Here I am, a blogger. Is a blogger a writer? Is a blogger an author? I don’t think that is for me to answer. I have won minor awards and even have been paid from contests, but does that make me an author. In a digital age, I believe the definition will ultimately change. According to Merriam-Webster online an author is one that originates or creates OR the writer of a literary work (as a book). Ok, I’m an author. A broke author. Thanks to my chef/husband I’m not starving.
I already subscribe to two blogs on my original kindle and am not sure if they will let me subscribe to my own free. I love regular old-fashioned paper books and my walk in closet is filled with books instead of clothing. What I love about the Kindle is that I can get things that I don’t want to wait for. With my piteous salary I cannot afford to spend $25 on a book. I can’t really afford $10. I use the library and farmer’s markets to keep me supplied. My mother gave me a gift card to Amazon.com for Christmas and I read all four twilight novels in under two weeks. I can read blogs, magazines, newspapers, and samples. Did I mention I love samples? What a fantastic idea? It’s like sitting in a book store flipping through the first chapter except I’m in the car, or on my lunch break and I get to read a few pages or even chapters for FREE. I love FREE.
In the meantime, I’m working on the novel my mother originally downloaded, Family Tree by Barbara Delinsky. I love that it incorporates knitting into it. I’m a few chapters in and I like it. It’s beginning to captivate me finally. I recommend to go beyond the sample for this book. The first few pages did not grab me but now I’m getting into it.

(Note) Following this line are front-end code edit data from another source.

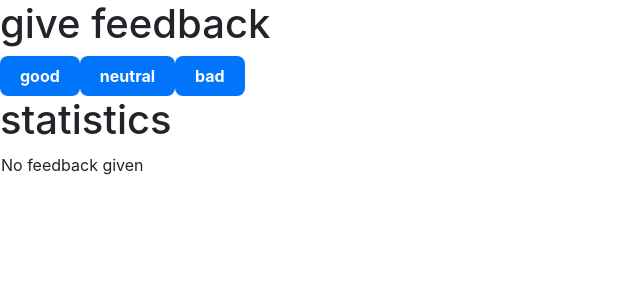
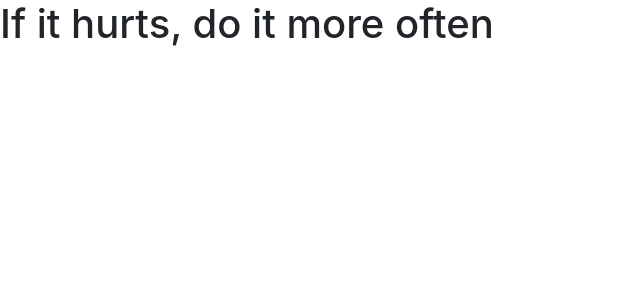
Before and after one commit to raguilar27/app, a React (Create React App) app: page / in a window 1280 px wide. Shown: the top 300 px of the page, without its empty margins (0-640 px from the left). Built offline with nearby package versions, Linux system fonts and the light colour scheme.

Commit message:
fixed directory

```diff
--- a/src/App.js
+++ b/src/App.js
@@ -1,68 +1,19 @@
 import "./App.css";
 import Api from "./components/api";
 import Counters from "./components/counters";
-import Header from "./components/header";
-import Content from "./components/content";
-import Total from "./components/total";
-import Button from "./components/button";
-import Statistics from "./components/statistics";
-import { useState } from "react";
+import Course from "./components/courseDir/course";
+import Unicafe from "./components/unicafeDir/unicafe";
+import Anecdotes from "./components/anecdotesDir/anecdotes";
 
 function App() {
-  /*const course = {
-    name: "Half Stack application development",
-    parts: [
-      {
-        name: "Fundamentals of React",
-        exercise: 10,
-      },
-      {
-        name: "Using props to pass data",
-        exercise: 7,
-      },
-      {
-        name: "State of a component",
-        exercise: 14,
-      },
-    ],
-  };*/
-
-  const [good, setGood] = useState(0);
-  const [neutral, setNeutral] = useState(0);
-  const [bad, setBad] = useState(0);
-  const [data, setData] = useState([]);
-
-  const stats = {
-    handleGood: () => {
-      setData(data.concat(1));
-      setGood(good + 1);
-    },
-    handleNeutral: () => {
-      setData(data.concat(0));
-      setNeutral(neutral + 1);
-    },
-    handleBad: () => {
-      setData(data.concat(-1));
-      setBad(bad + 1);
-    },
-  };
-
   return (
     <div className="App">
       {/*<Counters />
       <br />
       <Api />
-      <Header course={course} />
-      <Content course={course} />
-      <Total course={course} />*/}
-      <h1>give feedback</h1>
-      <Button handleClick={stats.handleGood} text="good" />
-      <Button handleClick={stats.handleNeutral} text="neutral" />
-      <Button handleClick={stats.handleBad} text="bad" />
-      <h1>statistics</h1>
-      <table>
-        <Statistics data={data} good={good} neutral={neutral} bad={bad} />
-      </table>
+      <Course />
+      <Unicafe />*/}
+      <Anecdotes />
     </div>
   );
 }
--- /dev/null
+++ b/src/components/anecdotesDir/anecdotes.js
@@ -0,0 +1,23 @@
+import { useState } from "react";
+
+const Anecdotes = () => {
+  const anecdotes = [
+    "If it hurts, do it more often",
+    "Adding manpower to a late software project makes it later!",
+    "The first 90 percent of the code accounts for the first 10 percent of the development time...The remaining 10 percent of the code accounts for the other 90 percent of the development time.",
+    "Any fool can write code that a computer can understand. Good programmers write code that humans can understand.",
+    "Premature optimization is the root of all evil.",
+    "Debugging is twice as hard as writing the code in the first place. Therefore, if you write the code as cleverly as possible, you are, by definition, not smart enough to debug it.",
+    "Programming without an extremely heavy use of console.log is same as if a doctor would refuse to use x-rays or blood tests when diagnosing patients",
+  ];
+
+  const [selected, setSelected] = useState(0);
+
+  return (
+    <div>
+      <h1>{anecdotes[selected]}</h1>
+    </div>
+  );
+};
+
+export default Anecdotes;
--- /dev/null
+++ b/src/components/courseDir/course.js
@@ -0,0 +1,32 @@
+import Header from "./header";
+import Content from "./content";
+import Total from "./total";
+
+const Course = () => {
+  const course = {
+    name: "Half Stack application development",
+    parts: [
+      {
+        name: "Fundamentals of React",
+        exercise: 10,
+      },
+      {
+        name: "Using props to pass data",
+        exercise: 7,
+      },
+      {
+        name: "State of a component",
+        exercise: 14,
+      },
+    ],
+  };
+  return (
+    <div>
+      <Header course={course} />
+      <Content course={course} />
+      <Total course={course} />
+    </div>
+  );
+};
+
+export default Course;
--- /dev/null
+++ b/src/components/unicafeDir/unicafe.js
@@ -0,0 +1,40 @@
+import Button from "./button";
+import Statistics from "./statistics";
+import { useState } from "react";
+
+const Unicafe = () => {
+  const [good, setGood] = useState(0);
+  const [neutral, setNeutral] = useState(0);
+  const [bad, setBad] = useState(0);
+  const [data, setData] = useState([]);
+
+  const stats = {
+    handleGood: () => {
+      setData(data.concat(1));
+      setGood(good + 1);
+    },
+    handleNeutral: () => {
+      setData(data.concat(0));
+      setNeutral(neutral + 1);
+    },
+    handleBad: () => {
+      setData(data.concat(-1));
+      setBad(bad + 1);
+    },
+  };
+
+  return (
+    <div>
+      <h1>give feedback</h1>
+      <Button handleClick={stats.handleGood} text="good" />
+      <Button handleClick={stats.handleNeutral} text="neutral" />
+      <Button handleClick={stats.handleBad} text="bad" />
+      <h1>statistics</h1>
+      <table>
+        <Statistics data={data} good={good} neutral={neutral} bad={bad} />
+      </table>
+    </div>
+  );
+};
+
+export default Unicafe;
```
Also changed, not shown: src/components/courseDir/content.js (renamed from src/components/content.js), src/components/courseDir/header.js (renamed from src/components/header.js), src/components/courseDir/part.js (renamed from src/components/part.js), src/components/courseDir/total.js (renamed from src/components/total.js), src/components/unicafeDir/button.js (renamed from src/components/button.js), src/components/unicafeDir/statistics.js (renamed from src/components/statistics.js).
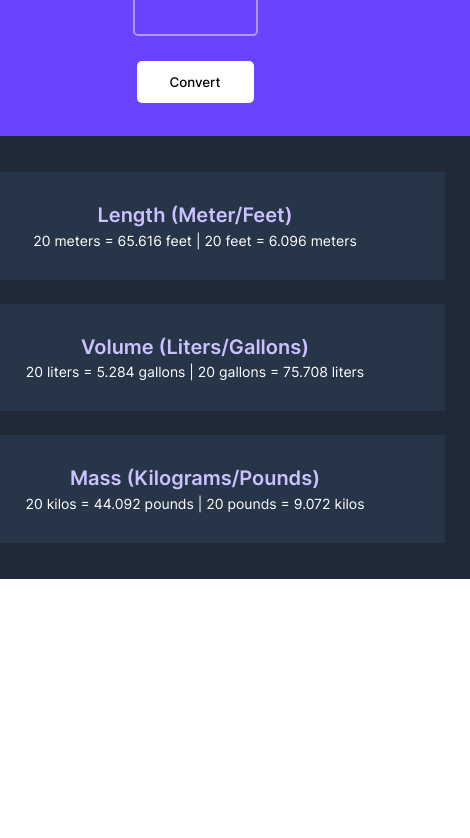
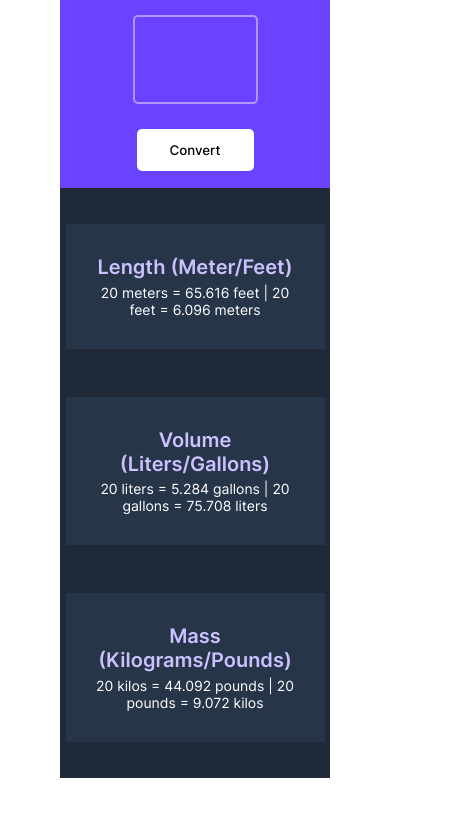
Before and after one commit to zachhh14/unit-converter, a plain HTML site: page index.html in a window 390 px wide. Shown: the part 157-995 px from the top of the page, 470 px wide, since content can reach past the window. Before the commit the page ends 844 px from the top, so only its background shows below. Drawn offline with Linux system fonts and the light colour scheme; a web font is replaced by a local one.

Commit message:
Adjustment on styles and responsiveness

```diff
--- a/styles.css
+++ b/styles.css
@@ -20,13 +20,18 @@
   src: url(./static/Inter-Medium.ttf);
 }
 
+*{
+  margin: 0;
+}
 
 body {
+  align-self: center;
   display: flex;
   justify-content: center;
   flex-direction: column;
-  align-items: center;
-
+  padding: 50px;
+  /* justify-content: stretch; */
+  margin: 10px;
 
 }
 .header {
@@ -36,7 +41,18 @@ body {
   align-items: center;
   flex-direction: column;
   height: 285px;
-  width: 550px;
+  width: 100%;
+}
+
+.below {
+  background-color: #1f2937;
+  display: flex;
+  flex-direction: column;
+  align-items: center;
+  justify-content: stretch;
+  height: 100%;
+  width: 100;
+  padding: 12px 25px;
 }
 
 .label {
@@ -45,6 +61,7 @@ body {
   color: white;
   font-family: Inter800;
   margin-bottom: 15px;
+  text-align: center;
 }
 
 input {
@@ -73,13 +90,9 @@ button {
   cursor: pointer;
 }
 
-.below{
-    padding: 12px 25px;
-    background-color: #1F2937;
-}
 
-.Label{
-    color: #CCC1FF;
+.Label {
+  color: #ccc1ff;
   text-align: center;
   font-family: Inter600;
   font-weight: 600;
@@ -87,7 +100,7 @@ button {
   margin-bottom: 4.5px;
 }
 
-.Details{
+.Details {
   color: white;
   text-align: center;
   font-family: Inter400;
@@ -96,10 +109,10 @@ button {
   margin-top: 4.5px;
 }
 
-.box{
-    padding: 31px 0px;
+.box {
+  padding: 31px 25px;
+  background-color: #273549;
+  margin: 24px 25px;
+  width:95%;
 
-    background-color: #273549;
-    margin: 24px 0px;
-    width: 500px
 }
```
Lines whose indentation alone changed are shown as unchanged.
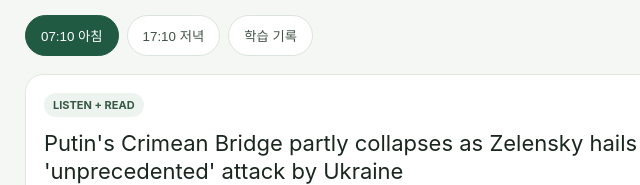
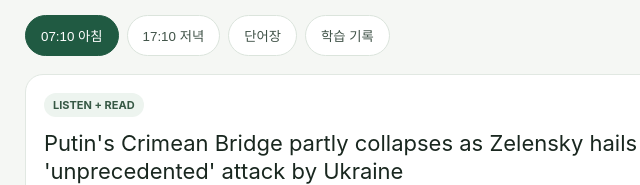
Before and after one commit to kdhyeon98/daily-news-english, a plain HTML site: page index.html in a window 1280 px wide. Shown: the part 424-609 px from the top of the page, 261-901 px from the left. Drawn offline with Linux system fonts and the light colour scheme.

Commit message:
Update index.html

```diff
--- a/index.html
+++ b/index.html
@@ -11,7 +11,12 @@
 <header class="top"><div><div class="brand">DAILY NEWS ENGLISH</div><div class="eyebrow">Your personal listening desk</div></div><div id="today" class="date"></div></header>
 <section class="hero"><div class="eyebrow light">PERSONAL ENGLISH PROGRAM · TOEIC 900+ / OPIc IH</div><h1>뉴스로 듣고,<br>정확하게 이해하기.</h1><p>실제 뉴스 기반 청취·독해 학습과 누적 진도 관리. 정답은 검증된 대본이 있을 때만 공개합니다.</p></section>
 <section class="stats"><div class="card"><div class="eyebrow">COMPLETED</div><div class="metric" id="completed">0</div><div class="muted">누적 완료 학습</div></div><div class="card"><div class="eyebrow">LEVEL</div><div class="metric">Advanced</div><div class="muted">학습 결과에 따라 조정</div></div></section>
-<nav class="tabs"><button class="tab active" data-session="morning">07:10 아침</button><button class="tab" data-session="evening">17:10 저녁</button><button class="tab" data-session="history">학습 기록</button></nav>
+<nav class="tabs">
+  <button class="tab active" data-session="morning">07:10 아침</button>
+  <button class="tab" data-session="evening">17:10 저녁</button>
+  <button class="tab" data-session="vocabulary">단어장</button>
+  <button class="tab" data-session="history">학습 기록</button>
+</nav>
 <section id="lesson" class="card"></section>
 <section class="card"><h2>오늘의 뉴스 찾기</h2><p class="muted">무료 공개 뉴스 피드에서 기사를 선택한 뒤, 원문 URL과 확인한 transcript를 학습 자료로 가져오세요. 앱이 원문을 자동 수집하거나 검증했다고 표시하지 않습니다.</p>
 <div class="feed"><a href="https://www.reuters.com/world/" target="_blank" rel="noopener">Reuters · World</a><a href="https://www.bbc.com/news" target="_blank" rel="noopener">BBC · News</a><a href="https://www.cnn.com/world" target="_blank" rel="noopener">CNN · World</a></div>
```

It’s time for bed. Happy writing, reading, knitting and imagining!